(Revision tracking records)

........

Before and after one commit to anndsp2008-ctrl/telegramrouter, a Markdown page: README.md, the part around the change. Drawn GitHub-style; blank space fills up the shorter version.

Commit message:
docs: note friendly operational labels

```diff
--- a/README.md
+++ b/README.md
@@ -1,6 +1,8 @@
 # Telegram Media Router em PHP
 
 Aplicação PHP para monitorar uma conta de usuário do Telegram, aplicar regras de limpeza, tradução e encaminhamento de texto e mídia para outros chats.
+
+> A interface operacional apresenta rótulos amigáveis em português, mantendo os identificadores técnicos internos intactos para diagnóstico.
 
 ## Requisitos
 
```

........

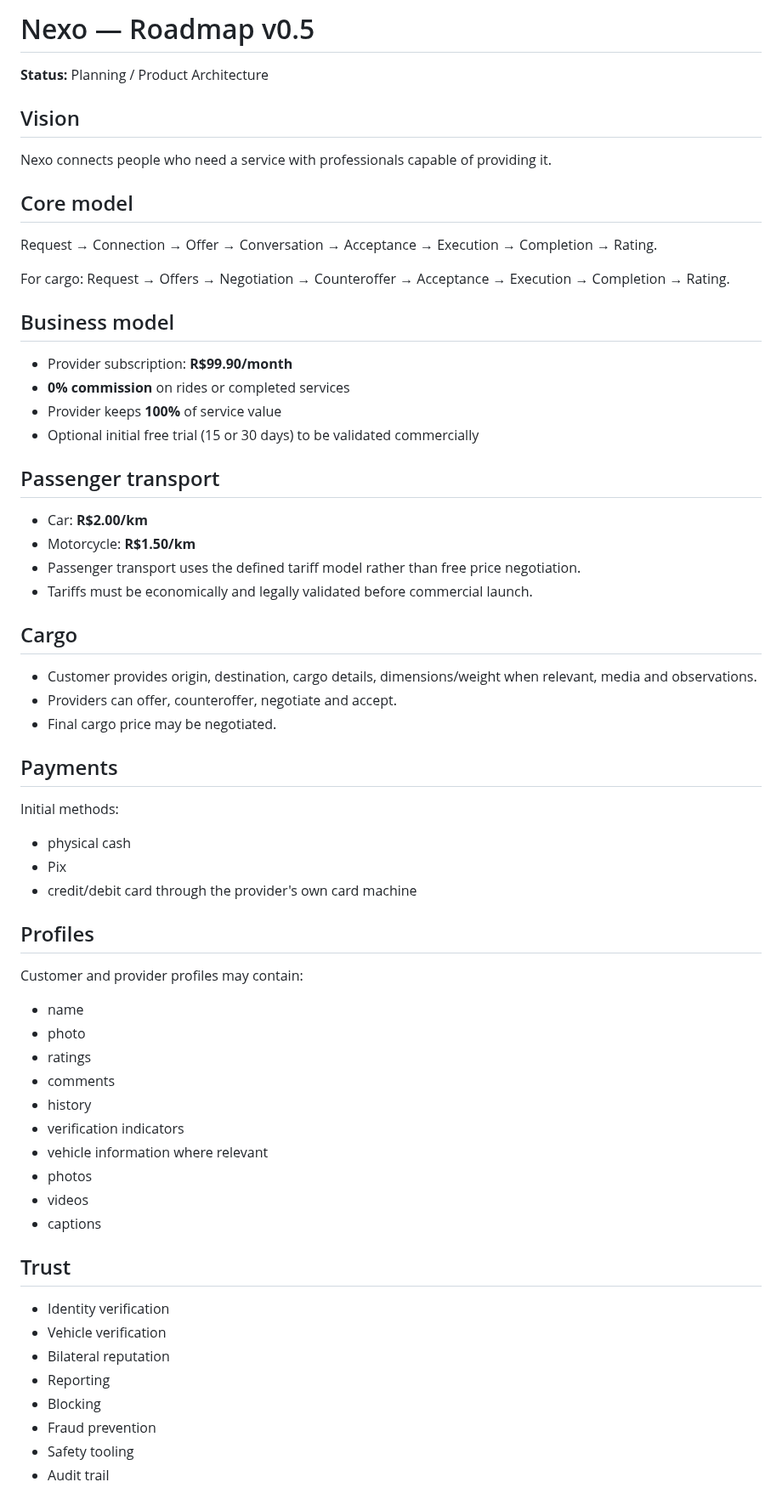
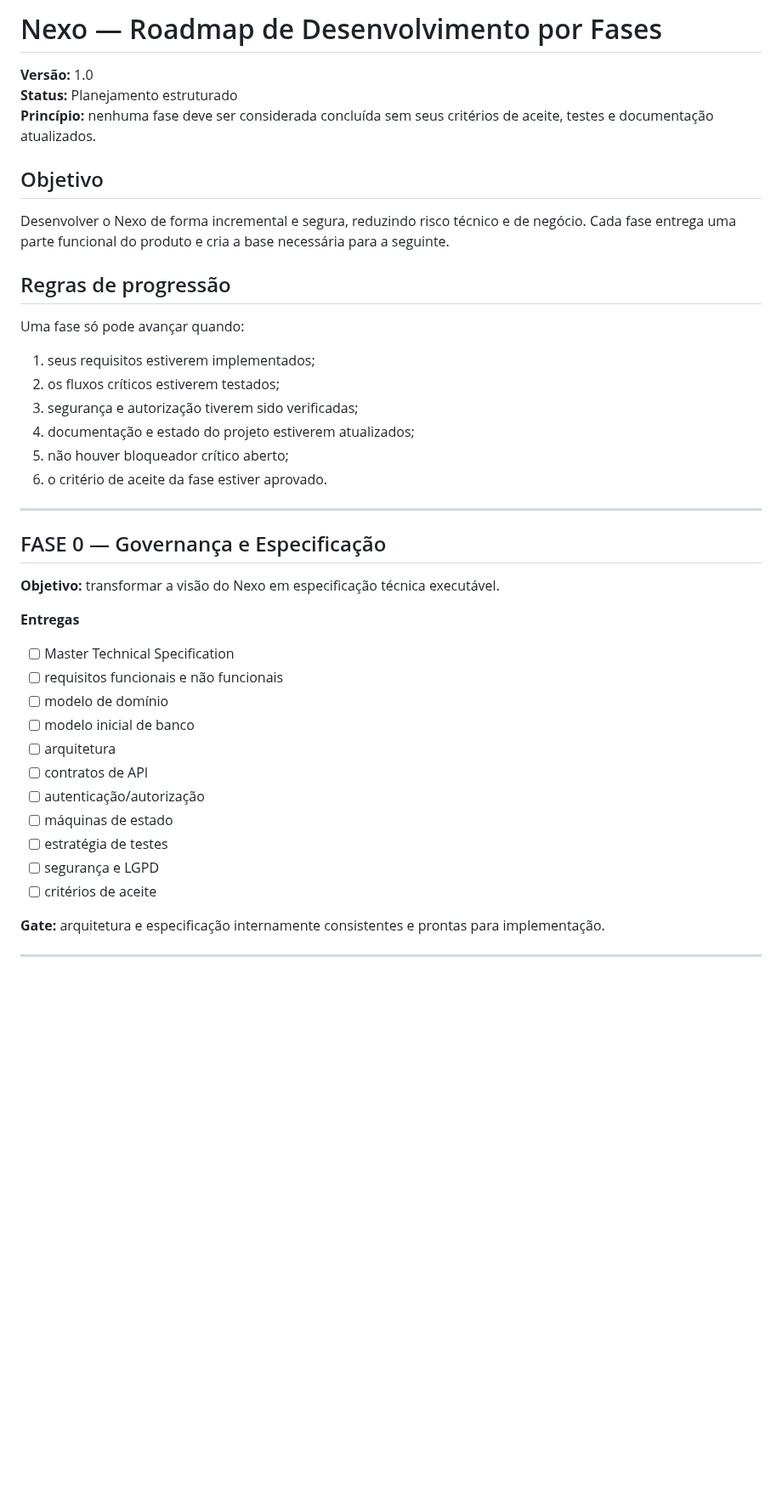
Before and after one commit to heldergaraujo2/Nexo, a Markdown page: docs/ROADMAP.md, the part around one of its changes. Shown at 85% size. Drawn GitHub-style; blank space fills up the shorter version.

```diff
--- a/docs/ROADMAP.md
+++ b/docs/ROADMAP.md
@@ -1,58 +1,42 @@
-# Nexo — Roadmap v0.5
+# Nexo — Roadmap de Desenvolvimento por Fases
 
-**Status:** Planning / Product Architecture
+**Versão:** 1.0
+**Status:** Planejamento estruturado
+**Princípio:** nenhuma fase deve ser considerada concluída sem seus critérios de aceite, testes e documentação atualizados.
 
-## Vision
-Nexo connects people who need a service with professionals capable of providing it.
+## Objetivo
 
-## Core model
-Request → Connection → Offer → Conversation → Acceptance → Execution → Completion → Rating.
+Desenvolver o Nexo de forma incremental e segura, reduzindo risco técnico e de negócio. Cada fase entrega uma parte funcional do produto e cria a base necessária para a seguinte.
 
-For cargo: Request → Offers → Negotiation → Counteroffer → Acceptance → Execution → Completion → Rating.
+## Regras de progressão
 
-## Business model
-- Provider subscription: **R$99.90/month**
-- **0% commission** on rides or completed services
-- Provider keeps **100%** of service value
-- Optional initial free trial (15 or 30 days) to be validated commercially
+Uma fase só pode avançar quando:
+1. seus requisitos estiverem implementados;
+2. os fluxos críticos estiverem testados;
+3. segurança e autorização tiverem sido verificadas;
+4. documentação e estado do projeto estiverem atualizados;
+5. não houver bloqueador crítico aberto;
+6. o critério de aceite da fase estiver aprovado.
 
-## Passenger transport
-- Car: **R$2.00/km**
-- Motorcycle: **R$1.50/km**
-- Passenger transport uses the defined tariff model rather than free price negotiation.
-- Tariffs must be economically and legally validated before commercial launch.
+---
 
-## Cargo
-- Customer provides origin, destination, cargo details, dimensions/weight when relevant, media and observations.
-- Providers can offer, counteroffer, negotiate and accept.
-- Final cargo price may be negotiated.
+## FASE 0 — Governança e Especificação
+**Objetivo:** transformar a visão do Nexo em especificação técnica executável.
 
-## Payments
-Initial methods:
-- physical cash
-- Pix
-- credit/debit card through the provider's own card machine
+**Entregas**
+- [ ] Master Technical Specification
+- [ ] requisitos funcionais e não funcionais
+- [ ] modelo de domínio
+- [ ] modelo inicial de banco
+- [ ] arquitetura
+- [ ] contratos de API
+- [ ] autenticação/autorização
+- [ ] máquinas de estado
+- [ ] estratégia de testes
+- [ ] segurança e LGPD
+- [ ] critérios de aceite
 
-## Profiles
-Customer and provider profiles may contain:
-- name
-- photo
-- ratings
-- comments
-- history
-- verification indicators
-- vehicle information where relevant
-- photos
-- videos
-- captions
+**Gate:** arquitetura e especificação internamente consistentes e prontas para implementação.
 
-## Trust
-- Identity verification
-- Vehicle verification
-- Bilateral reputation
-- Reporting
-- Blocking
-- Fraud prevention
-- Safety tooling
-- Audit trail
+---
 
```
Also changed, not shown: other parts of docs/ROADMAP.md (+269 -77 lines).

........

* _Goal of the exercise_:
In the data above, each line holding "para" is to be found and copied.

* _Solution_:
 Aplicação PHP para monitorar uma conta de usuário do Telegram, aplicar regras de limpeza, tradução e encaminhamento de texto e mídia para outros chats.
+> A interface operacional apresenta rótulos amigáveis em português, mantendo os identificadores técnicos internos intactos para diagnóstico.
+Desenvolver o Nexo de forma incremental e segura, reduzindo risco técnico e de negócio. Cada fase entrega uma parte funcional do produto e cria a base necessária para a seguinte.
+**Gate:** arquitetura e especificação internamente consistentes e prontas para implementação.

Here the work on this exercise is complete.